Rent W.C. Fields: You're Telling Me! / Man on the Flying Trapeze (1935)

3.5 of 5 from 4 ratings
2h 6min
Rent W.C. Fields: You're Telling Me! / Man on the Flying Trapeze Online DVD & Blu-ray Rental
  • General info
  • Available formats
Synopsis:
You’re Telling Me!
Sam Bisbee unwittingly ruins the romance between his daughter and a local society boy. When disaster befalls the demonstration of his new puncture-proof tyre, Sam takes the train home and meets the visiting Princess Lescaboura. She calls at his home town and announces hem as a hero. Bisbee is transformed into a leading citizen.
Man On The Flying Trapeze
Ambrose Wolfinger lives with his wife, stepson, mother-in-low and the daughter from his first, happier marriage. He takes his first afternoon off work in twenty-five years to attend a wrestling match, on the bogus pretext that his mother-in-law has died. Floral tributes arrive at the horse and Ambrose is falsely accused of a drunken spree with his secretary. He is fired but reinstated – on more favourable terms – when his memory for clients’ details is recognized.
Actors:
, , , ,
Directors:
Studio:
Universal Pictures
Genres:
Classics, Comedy
BBFC:
Release Date:
10/12/2007
Run Time:
126 minutes
Languages:
English Dolby Digital 2.0 Mono
Subtitles:
English, English Hard of Hearing
DVD Regions:
Region 2
Formats:
Pal
Aspect Ratio:
Full Screen 1.33:1 / 4:3
Colour:
B & W

More like W.C. Fields: You're Telling Me! / Man on the Flying Trapeze

Reviews (1) of W.C. Fields: You're Telling Me! / Man on the Flying Trapeze

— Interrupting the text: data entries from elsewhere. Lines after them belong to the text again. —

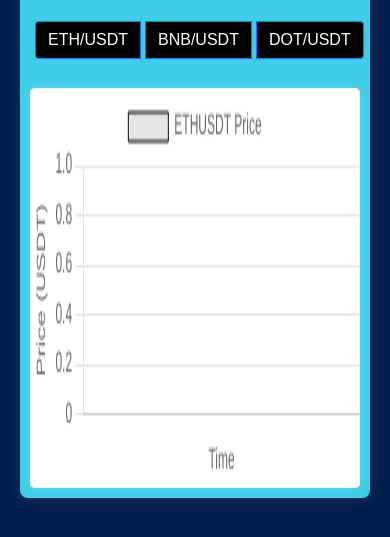
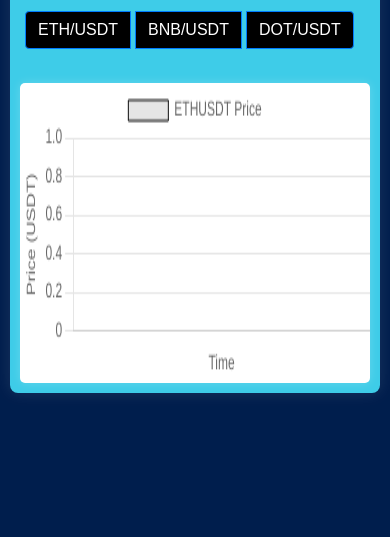
Before and after one commit to snehalsbj/Cryptocurrency, a plain HTML site: page index.html in a window 390 px wide. Shown: the part 175-712 px from the top of the page. Drawn offline with nearby package versions, Linux system fonts and the light colour scheme.

Commit message:
style.css

```diff
--- a/style.css
+++ b/style.css
@@ -1,8 +1,8 @@
 /* Global Styles for Dark Theme */
 body {
     font-family: Arial, sans-serif;
-    background: #001e4d; /* Dark background */
-    color:  hsl(217, 58%, 58%);;  /* Light text */
+    background: #001e4d;  /* Dark background */
+    color: hsl(217, 58%, 58%);  /* Light text */
     margin: 0;
     padding: 20px;
 }
@@ -15,6 +15,7 @@ body {
     padding: 20px;
     border-radius: 8px;
     box-shadow: 0 0 15px rgba(255, 255, 255, 0.1);  /* Softer shadow for contrast */
+    transition: all 0.3s ease;
 }
 
 /* Heading */
@@ -35,6 +36,7 @@ canvas {
 }
 
 /* Button Styling for Dark Theme */
+/* Button Styling for Dark Theme */
 button {
     background-color: #000000;  /* Solid black background for buttons */
     border: none;
@@ -47,10 +49,6 @@ button {
     transition: background-color 0.3s ease, box-shadow 0.3s ease;
 }
 
-.container button {
-    background-color: #000000;  /* Solid black background for buttons */
-}
-
 button:hover {
     background-color: #222222;  /* Dark gray on hover */
     box-shadow: 0 0 5px rgba(255, 255, 255, 0.3);  /* Glow effect on hover */
@@ -60,19 +58,33 @@ button.active {
     background-color: #222222;  /* Active state is slightly darker */
     border: 2px solid #444444;  /* Subtle border for active button */
 }
+.container button {
+    background-color: #000000;  /* Solid black background for buttons */
+}
 
-/* Responsive Design */
+/* Responsive Design for Mobile Devices */
 @media (max-width: 768px) {
+    body {
+        padding: 10px;
+    }
+
     h1 {
         font-size: 2em;
+    }
+
+    .container {
+        padding: 10px;
+        max-width: 100%;  /* Full-width for mobile */
+    }
+
+    canvas {
+        height: 300px !important;  /* Reduce chart height on mobile */
     }
 
     button {
         padding: 8px 15px;
         font-size: 14px;
-    }
-
-    .container {
-        padding: 10px;
+        width: 100%;  /* Make buttons full-width on mobile */
+        margin-bottom: 10px;
     }
 }
```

Man On the Flying Trapeze. - W.C. Fields: You're Telling Me! / Man on the Flying Trapeze review by Steve

Spoiler Alert
Updated 09/02/2022

Kathleen Howard reprises her role from It's a Gift as WC Fields' shrewish wife, but the great comic star has a more loving daughter (Mary Brian) this time around to sweeten the dish. It's a Gift was hilarious, but awfully cold. Again there is a collection of sketches built around a loose narrative. Ambrose Wolfinger just wants to go to the wrestling...  

The best episode is the opener when Fields is forced down into the cellar by his wife to confront two burglars who are getting mellowly drunk on Wolfinger's applejack. Fields, the intruders and a cop end up harmonising sentimental Irish ballads together. For all of them, this is brief moment of respite seized from the hell of domesticity.

 It's such a funny film because Fields' comic persona is so identifiable. His suffering is revealed so pitifully, with a sudden nervous reflex or a mumbled aside. He has grown to accept his malign fate. There's nothing he can do about it.  

Fields is always doing what he is asked, however absurd. Then is admonished when the outcome proves to be unsatisfactory. He acts without complaint or hope, and then gets nailed for it. And who doesn't know how that feels?! This is my pick as his best film. 

0 out of 0 members found this review helpful.

Unlimited films sent to your door, starting at £10.99 a month.